Chapin Hall also wants to believe that child welfare systems are rational – that caseworkers go in with their checklists of “risk factors” and remove children based on the actual amount of harm or threat of harm.
If these hypotheses are true, then, of course, there would be not only a greater number of Black children removed in poor communities, but also a greater proportion of Black children removed in poorer communities.
Such findings also would help Chapin Hall it its ongoing efforts to downplay the role of racial bias in child welfare decision-making.
But instead, they found the opposite. They found that the proportion of Black children taken away and rates of disparity actually were greater in counties with less child poverty.
They can’t figure out why. And as long as they’re “in denial” about the extent of racial bias in child welfare, they never will.
In fact, this is something NCCPR has been tracking for years. We’ve noticed, for example, that the rate of removal - entries into care compared to the total number of impoverished children – tends to be lower in big cities than their surrounding states. So New York City, Chicago and Los Angeles, for example, all have lower rates of removal than New York State, Illinois and California.
Several times, when comparing rates of removal within states, we’ve found astoundingly high rates in very affluent counties.
Once you acknowledge that the racial bias that is part of the rest of American life does not, in fact, stop at the child welfare agency door, it’s not all that hard to figure out why.
Big cities often are poorer than their surrounding states. In addition, the poverty in big cities is concentrated and very, very visible. So child protective services caseworkers are used to it. They see it all the time. So they are less likely to confuse the poverty they see with neglect.
In contrast, in a county filled with McMansions, the substandard housing in which poor people must live may well shock a caseworker, so she is more likely to take the child and run.
Similarly, there is likely to be more racial bias in a community where few minorities live.
One can see how this all plays out by looking at one very, very affluent county in Georgia; Fayette County, near Atlanta. Median household income in Fayette County is $79,000 per year, compared to $46,000 for the state as a whole. When we first calculated the rate of removal in Georgia counties, in 2007, Fayette county had one of the highest rates of removal we’d ever seen in any jurisdiction anywhere in America to that point.
There were very, very few poor people in Fayette County – but the poor people who were there were prime targets for child protective services in a way that just didn’t happen in, say, Atlanta.
In the intervening years three things happened:

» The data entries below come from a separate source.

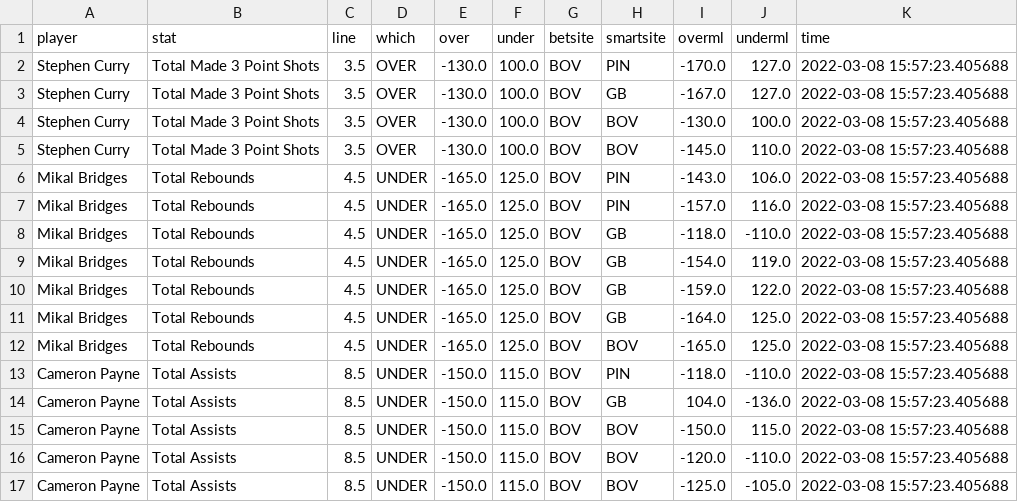
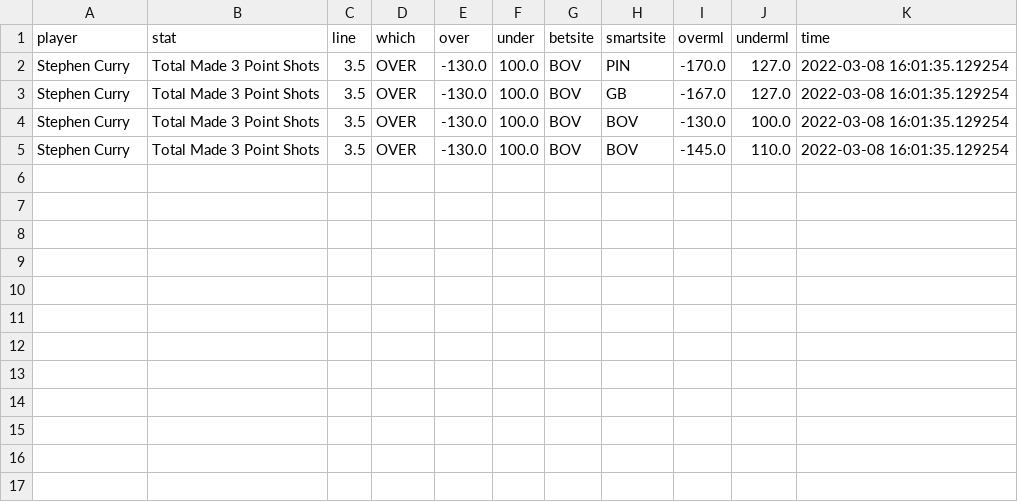
Before and after one commit to BShim92/Public, a CSV file: NBAPropsHistory_NoDupe.csv, drawn as a sheet.

```diff
--- a/NBAPropsHistory_NoDupe.csv
+++ b/NBAPropsHistory_NoDupe.csv
@@ -1,17 +1,5 @@
 player,stat,line,which,over,under,betsite,smartsite,overml,underml,time
-Stephen Curry,Total Made 3 Point Shots,3.5,OVER,-130.0,100.0,BOV,PIN,-170.0,127.0,2022-03-08 15:57:23.405688
-Stephen Curry,Total Made 3 Point Shots,3.5,OVER,-130.0,100.0,BOV,GB,-167.0,127.0,2022-03-08 15:57:23.405688
-Stephen Curry,Total Made 3 Point Shots,3.5,OVER,-130.0,100.0,BOV,BOV,-130.0,100.0,2022-03-08 15:57:23.405688
-Stephen Curry,Total Made 3 Point Shots,3.5,OVER,-130.0,100.0,BOV,BOV,-145.0,110.0,2022-03-08 15:57:23.405688
-Mikal Bridges,Total Rebounds,4.5,UNDER,-165.0,125.0,BOV,PIN,-143.0,106.0,2022-03-08 15:57:23.405688
-Mikal Bridges,Total Rebounds,4.5,UNDER,-165.0,125.0,BOV,PIN,-157.0,116.0,2022-03-08 15:57:23.405688
-Mikal Bridges,Total Rebounds,4.5,UNDER,-165.0,125.0,BOV,GB,-118.0,-110.0,2022-03-08 15:57:23.405688
-Mikal Bridges,Total Rebounds,4.5,UNDER,-165.0,125.0,BOV,GB,-154.0,119.0,2022-03-08 15:57:23.405688
-Mikal Bridges,Total Rebounds,4.5,UNDER,-165.0,125.0,BOV,GB,-159.0,122.0,2022-03-08 15:57:23.405688
-Mikal Bridges,Total Rebounds,4.5,UNDER,-165.0,125.0,BOV,GB,-164.0,125.0,2022-03-08 15:57:23.405688
-Mikal Bridges,Total Rebounds,4.5,UNDER,-165.0,125.0,BOV,BOV,-165.0,125.0,2022-03-08 15:57:23.405688
-Cameron Payne,Total Assists,8.5,UNDER,-150.0,115.0,BOV,PIN,-118.0,-110.0,2022-03-08 15:57:23.405688
-Cameron Payne,Total Assists,8.5,UNDER,-150.0,115.0,BOV,GB,104.0,-136.0,2022-03-08 15:57:23.405688
-Cameron Payne,Total Assists,8.5,UNDER,-150.0,115.0,BOV,BOV,-150.0,115.0,2022-03-08 15:57:23.405688
-Cameron Payne,Total Assists,8.5,UNDER,-150.0,115.0,BOV,BOV,-120.0,-110.0,2022-03-08 15:57:23.405688
-Cameron Payne,Total Assists,8.5,UNDER,-150.0,115.0,BOV,BOV,-125.0,-105.0,2022-03-08 15:57:23.405688
+Stephen Curry,Total Made 3 Point Shots,3.5,OVER,-130.0,100.0,BOV,PIN,-170.0,127.0,2022-03-08 16:01:35.129254
+Stephen Curry,Total Made 3 Point Shots,3.5,OVER,-130.0,100.0,BOV,GB,-167.0,127.0,2022-03-08 16:01:35.129254
+Stephen Curry,Total Made 3 Point Shots,3.5,OVER,-130.0,100.0,BOV,BOV,-130.0,100.0,2022-03-08 16:01:35.129254
+Stephen Curry,Total Made 3 Point Shots,3.5,OVER,-130.0,100.0,BOV,BOV,-145.0,110.0,2022-03-08 16:01:35.129254
```
Also changed, not shown: NBAProps.csv, 1 other file.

● NCCPR’s findings prompted the Fayette County NAACP to increase its own, ongoing efforts to curb bias in child welfare in the county – they already had been active as a result of individual cases.

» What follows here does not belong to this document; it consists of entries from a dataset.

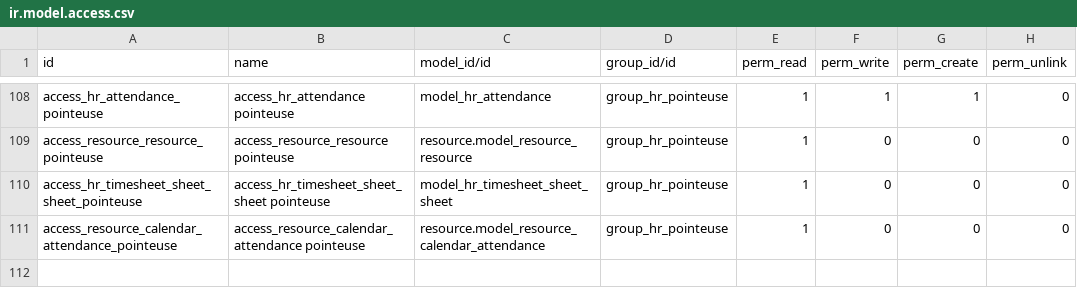
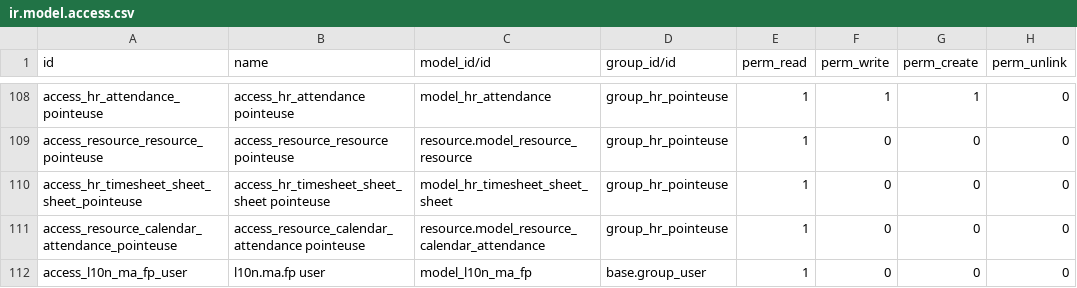
Before and after one commit to messakali/kzm_hr, a CSV file: l10n_ma_hr_payroll/security/ir.model.access.csv, drawn as a sheet; only a part is shown, gaps mark what is left out.

Commit message:
[ADD] Add modules

```diff
--- a/l10n_ma_hr_payroll/security/ir.model.access.csv
+++ b/l10n_ma_hr_payroll/security/ir.model.access.csv
@@ -111 +111,2 @@ access_hr_timesheet_sheet_sheet_pointeuse,access_hr_timesheet_sheet_sheet pointe
 access_resource_calendar_attendance_pointeuse,access_resource_calendar_attendance pointeuse,resource.model_resource_calendar_attendance,group_hr_pointeuse,1,0,0,0
+access_l10n_ma_fp_user,l10n.ma.fp user,model_l10n_ma_fp,base.group_user,1,0,0,0
```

● Reform-minded leaders at the state child welfare agency replaced the leaders in the Fayette County office and began working to curb wrongful removal.
● But also, the demographics of the county changed. The percentage of children living in poverty, though still low, nearly doubled, from 5.9 percent to ten percent.
Total entries into care declined sharply, and today the rate of removal in Fayette County is roughly at the state average.
A combination of aggressive action by local advocates and the state and the simple fact that Fayette County child welfare workers got more familiar with poor people and less prone to confuse their poverty with neglect – or their race with bad parenting – made a huge difference.
So the Chapin Hall findings are a mystery only if, like the people at Chapin Hall, you are unwilling to accept that racial disparity in child welfare has a whole lot to do with – race.